#### Recorded data

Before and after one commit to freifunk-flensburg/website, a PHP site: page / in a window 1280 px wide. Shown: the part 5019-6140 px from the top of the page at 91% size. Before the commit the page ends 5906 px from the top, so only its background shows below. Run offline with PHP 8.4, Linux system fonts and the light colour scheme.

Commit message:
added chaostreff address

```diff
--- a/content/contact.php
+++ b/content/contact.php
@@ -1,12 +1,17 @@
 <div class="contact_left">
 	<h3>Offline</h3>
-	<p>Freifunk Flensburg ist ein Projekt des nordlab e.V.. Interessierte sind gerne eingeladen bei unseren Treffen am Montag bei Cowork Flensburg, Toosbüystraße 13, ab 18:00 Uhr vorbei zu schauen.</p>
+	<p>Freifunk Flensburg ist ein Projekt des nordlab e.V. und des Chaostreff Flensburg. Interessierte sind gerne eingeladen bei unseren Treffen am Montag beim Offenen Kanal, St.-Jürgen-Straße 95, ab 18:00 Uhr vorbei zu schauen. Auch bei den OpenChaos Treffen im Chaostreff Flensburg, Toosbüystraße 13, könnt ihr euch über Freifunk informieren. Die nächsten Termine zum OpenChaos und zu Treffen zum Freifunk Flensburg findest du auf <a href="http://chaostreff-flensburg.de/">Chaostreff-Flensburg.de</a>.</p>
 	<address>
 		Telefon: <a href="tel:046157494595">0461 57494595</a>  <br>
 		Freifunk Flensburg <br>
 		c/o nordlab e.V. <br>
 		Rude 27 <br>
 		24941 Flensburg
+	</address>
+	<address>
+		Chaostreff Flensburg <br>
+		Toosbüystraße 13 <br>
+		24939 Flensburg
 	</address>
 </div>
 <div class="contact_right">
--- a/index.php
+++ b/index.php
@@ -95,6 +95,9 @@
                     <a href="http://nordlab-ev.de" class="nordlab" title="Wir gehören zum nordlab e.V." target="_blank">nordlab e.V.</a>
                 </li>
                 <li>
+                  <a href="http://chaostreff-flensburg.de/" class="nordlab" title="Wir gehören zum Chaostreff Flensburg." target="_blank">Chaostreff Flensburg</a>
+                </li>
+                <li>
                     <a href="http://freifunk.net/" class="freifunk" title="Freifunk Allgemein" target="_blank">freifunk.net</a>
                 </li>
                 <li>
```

########

The problem:
Print the material verbatim, all of it.

Reply:
Before and after one commit to freifunk-flensburg/website, a PHP site: page / in a window 1280 px wide. Shown: the part 5019-6140 px from the top of the page at 91% size. Before the commit the page ends 5906 px from the top, so only its background shows below. Run offline with PHP 8.4, Linux system fonts and the light colour scheme.

Commit message:
added chaostreff address

```diff
--- a/content/contact.php
+++ b/content/contact.php
@@ -1,12 +1,17 @@
 <div class="contact_left">
 	<h3>Offline</h3>
-	<p>Freifunk Flensburg ist ein Projekt des nordlab e.V.. Interessierte sind gerne eingeladen bei unseren Treffen am Montag bei Cowork Flensburg, Toosbüystraße 13, ab 18:00 Uhr vorbei zu schauen.</p>
+	<p>Freifunk Flensburg ist ein Projekt des nordlab e.V. und des Chaostreff Flensburg. Interessierte sind gerne eingeladen bei unseren Treffen am Montag beim Offenen Kanal, St.-Jürgen-Straße 95, ab 18:00 Uhr vorbei zu schauen. Auch bei den OpenChaos Treffen im Chaostreff Flensburg, Toosbüystraße 13, könnt ihr euch über Freifunk informieren. Die nächsten Termine zum OpenChaos und zu Treffen zum Freifunk Flensburg findest du auf <a href="http://chaostreff-flensburg.de/">Chaostreff-Flensburg.de</a>.</p>
 	<address>
 		Telefon: <a href="tel:046157494595">0461 57494595</a>  <br>
 		Freifunk Flensburg <br>
 		c/o nordlab e.V. <br>
 		Rude 27 <br>
 		24941 Flensburg
+	</address>
+	<address>
+		Chaostreff Flensburg <br>
+		Toosbüystraße 13 <br>
+		24939 Flensburg
 	</address>
 </div>
 <div class="contact_right">
--- a/index.php
+++ b/index.php
@@ -95,6 +95,9 @@
                     <a href="http://nordlab-ev.de" class="nordlab" title="Wir gehören zum nordlab e.V." target="_blank">nordlab e.V.</a>
                 </li>
                 <li>
+                  <a href="http://chaostreff-flensburg.de/" class="nordlab" title="Wir gehören zum Chaostreff Flensburg." target="_blank">Chaostreff Flensburg</a>
+                </li>
+                <li>
                     <a href="http://freifunk.net/" class="freifunk" title="Freifunk Allgemein" target="_blank">freifunk.net</a>
                 </li>
                 <li>
```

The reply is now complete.